As President-elect Joe Biden prepares to enter the White House, he and his administration are weighing a number of economic measures to take in the initial days and weeks. Among these, according to a report in the New York Times, is an extension on the moratoriums on evictions and foreclosures.
This should not come as a surprise to observers. The US economy is showing signs of strain as Covid-19 infections surge. The Biden Administration is reportedly bracing for a double-dip recession as states put in place more restrictions. While there is reason to expect that the rollout of a vaccine will revive the economy next year, the short-term is likely to be rocky. Lifting the moratorium would send struggling renters behind on their bills into the streets.
The eviction moratorium was put into place in September by the Centers for Disease Control and Prevention, which used its quarantine authority to keep COVID-19 from spreading. The order is due to expire on Dec. 31, 2020 but can be extended.
The move was an unprecedented use of executive authority, and has been challenged by landlords and other parties.
One suit argues that federal agencies do not have powers to waive state laws and the CDC has encroached on private property rights with no legal authority.
There has been pushback against statewide eviction moratoriums as well. This month, for example, landlords in Washington state filed a federal lawsuit against Governor Inslee over his statewide eviction moratorium.
As a result of the moratoriums, evictions are expected to be low this year, according to Jay Parsons, RealPage’s deputy chief economist and vice president of asset optimization. But there are many other factors besides the moratoriums that have kept these numbers down, he argues, including sympathetic property owners working overtime to accommodate distressed renters, and backed-up court systems.

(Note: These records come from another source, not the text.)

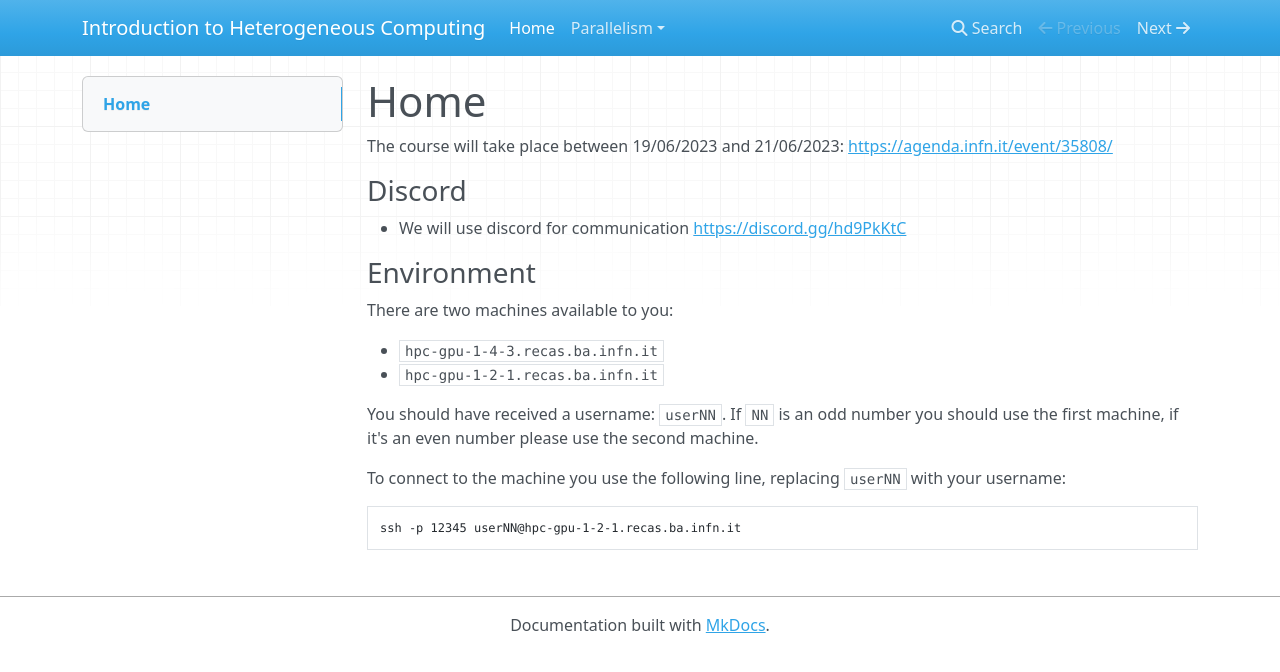
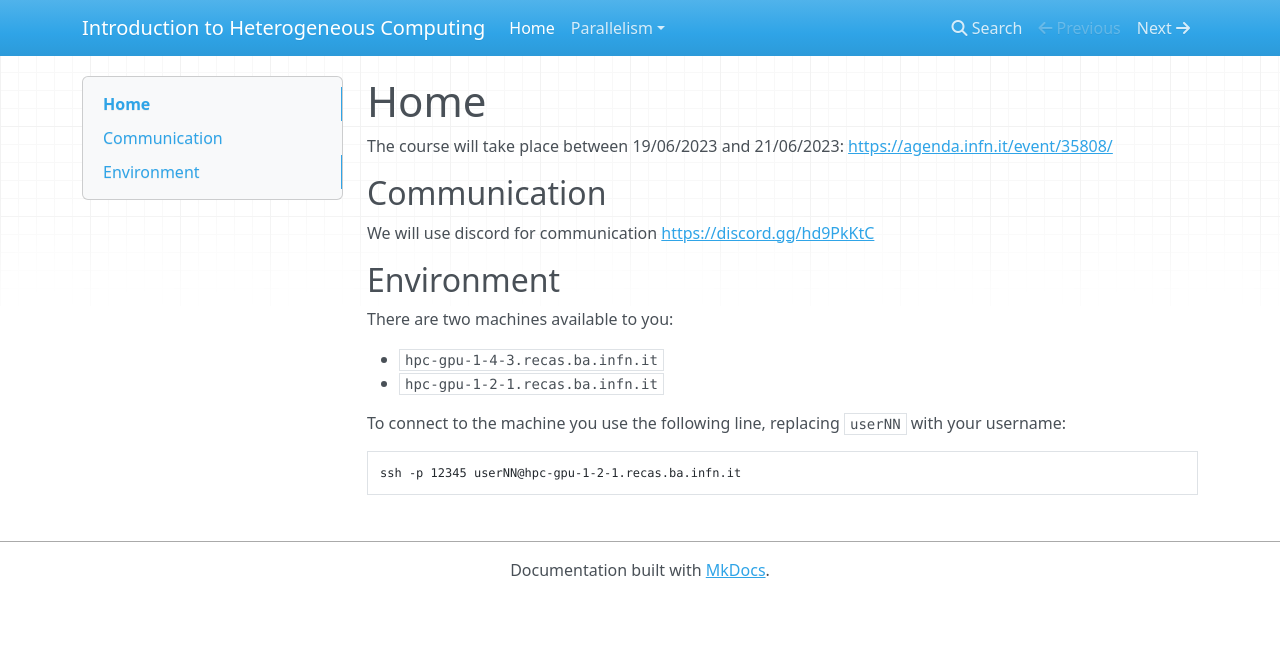
Before and after one commit to cms-patatrack/heterogeneous-training, an MkDocs documentation site: the page built from docs/index.md, in a window 1280 px wide. Shown: the top 672 px of the page. Built offline with MkDocs 1.6.1, drawn with Linux system fonts in a browser that asks for light colours; nearby versions of some CDN libraries.

Commit message:
improve layout

````diff
--- a/docs/index.md
+++ b/docs/index.md
@@ -2,20 +2,19 @@
 
 The course will take place between 19/06/2023 and 21/06/2023: [https://agenda.infn.it/event/35808/](https://agenda.infn.it/event/35808/)
 
-### Discord
-- We will use discord for communication [https://discord.gg/hd9PkKtC](https://discord.gg/hd9PkKtC)
+## Communication
 
+We will use discord for communication [https://discord.gg/hd9PkKtC](https://discord.gg/hd9PkKtC)
 
+## Environment
 
-### Environment
 There are two machines available to you:
 
 - `hpc-gpu-1-4-3.recas.ba.infn.it`
 - `hpc-gpu-1-2-1.recas.ba.infn.it`
 
-You should have received a username: `userNN`. If `NN` is an odd number you should use the first machine, if it's an even number please use the second machine.
+To connect to the machine you use the following line, replacing `userNN` with your username:
 
-To connect to the machine you use the following line, replacing `userNN` with your username:
 ```bash
 ssh -p 12345 userNN@hpc-gpu-1-2-1.recas.ba.infn.it
 ```
````
Also changed, not shown: docs/parallelism/2_cuda.md (+12 -6 lines).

Right now, property owners are taking on much of the burden, Parsons writes. “But that’s unsustainable, adding more risk for an already fragile U.S. economy. Additionally, the CDC’s national eviction ban is merely a bandaid. Rent is still due when the moratorium expires, and direct renter aid programs are needed to protect both renters and property owners.”